START Data supplied

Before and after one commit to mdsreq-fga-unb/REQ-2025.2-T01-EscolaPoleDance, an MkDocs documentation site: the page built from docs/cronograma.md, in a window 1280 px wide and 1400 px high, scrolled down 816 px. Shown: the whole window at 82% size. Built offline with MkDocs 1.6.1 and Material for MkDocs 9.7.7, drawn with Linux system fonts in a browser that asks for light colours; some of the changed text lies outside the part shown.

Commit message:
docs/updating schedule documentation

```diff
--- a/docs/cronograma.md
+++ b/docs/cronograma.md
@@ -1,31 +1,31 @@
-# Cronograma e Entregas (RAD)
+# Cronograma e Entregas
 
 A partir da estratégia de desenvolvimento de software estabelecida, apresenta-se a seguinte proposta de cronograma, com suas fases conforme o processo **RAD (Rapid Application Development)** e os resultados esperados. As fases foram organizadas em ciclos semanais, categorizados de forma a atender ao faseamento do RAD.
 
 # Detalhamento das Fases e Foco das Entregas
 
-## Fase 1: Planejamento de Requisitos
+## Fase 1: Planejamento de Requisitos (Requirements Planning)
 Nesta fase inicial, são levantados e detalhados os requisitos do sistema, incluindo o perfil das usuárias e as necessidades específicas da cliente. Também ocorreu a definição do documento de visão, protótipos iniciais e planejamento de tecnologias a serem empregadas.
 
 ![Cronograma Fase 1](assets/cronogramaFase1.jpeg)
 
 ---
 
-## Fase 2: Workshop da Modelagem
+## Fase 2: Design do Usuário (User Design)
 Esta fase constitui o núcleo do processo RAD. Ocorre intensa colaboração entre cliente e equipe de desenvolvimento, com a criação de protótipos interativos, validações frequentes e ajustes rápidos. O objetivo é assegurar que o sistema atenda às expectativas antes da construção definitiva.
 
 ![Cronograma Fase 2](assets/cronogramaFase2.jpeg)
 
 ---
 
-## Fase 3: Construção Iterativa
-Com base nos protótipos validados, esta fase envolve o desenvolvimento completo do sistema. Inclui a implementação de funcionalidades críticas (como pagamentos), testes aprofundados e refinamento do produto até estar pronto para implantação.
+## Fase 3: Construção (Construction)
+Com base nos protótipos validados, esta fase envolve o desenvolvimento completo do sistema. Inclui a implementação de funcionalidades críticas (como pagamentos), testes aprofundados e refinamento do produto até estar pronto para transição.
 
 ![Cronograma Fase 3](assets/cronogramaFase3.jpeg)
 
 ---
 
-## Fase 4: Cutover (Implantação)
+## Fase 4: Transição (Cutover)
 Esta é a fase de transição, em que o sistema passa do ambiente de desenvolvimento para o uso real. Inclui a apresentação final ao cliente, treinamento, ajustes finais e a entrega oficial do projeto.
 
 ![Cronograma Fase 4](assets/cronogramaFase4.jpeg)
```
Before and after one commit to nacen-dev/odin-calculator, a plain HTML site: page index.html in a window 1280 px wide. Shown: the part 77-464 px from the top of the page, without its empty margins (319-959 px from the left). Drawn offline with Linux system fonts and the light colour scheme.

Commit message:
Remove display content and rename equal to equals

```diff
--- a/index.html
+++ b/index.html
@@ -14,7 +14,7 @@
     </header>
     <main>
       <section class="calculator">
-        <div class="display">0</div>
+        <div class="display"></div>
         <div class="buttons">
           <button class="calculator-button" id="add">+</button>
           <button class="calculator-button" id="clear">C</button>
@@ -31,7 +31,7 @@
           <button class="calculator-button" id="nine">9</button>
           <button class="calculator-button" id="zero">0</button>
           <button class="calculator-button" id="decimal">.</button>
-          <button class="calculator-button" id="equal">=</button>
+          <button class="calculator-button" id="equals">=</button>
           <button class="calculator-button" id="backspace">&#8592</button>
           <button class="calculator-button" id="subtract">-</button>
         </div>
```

END Data supplied

What you have to do - Within the material above, show every line that includes "docs".

Exercise response -
Before and after one commit to mdsreq-fga-unb/REQ-2025.2-T01-EscolaPoleDance, an MkDocs documentation site: the page built from docs/cronograma.md, in a window 1280 px wide and 1400 px high, scrolled down 816 px. Shown: the whole window at 82% size. Built offline with MkDocs 1.6.1 and Material for MkDocs 9.7.7, drawn with Linux system fonts in a browser that asks for light colours; some of the changed text lies outside the part shown.
docs/updating schedule documentation
--- a/docs/cronograma.md
+++ b/docs/cronograma.md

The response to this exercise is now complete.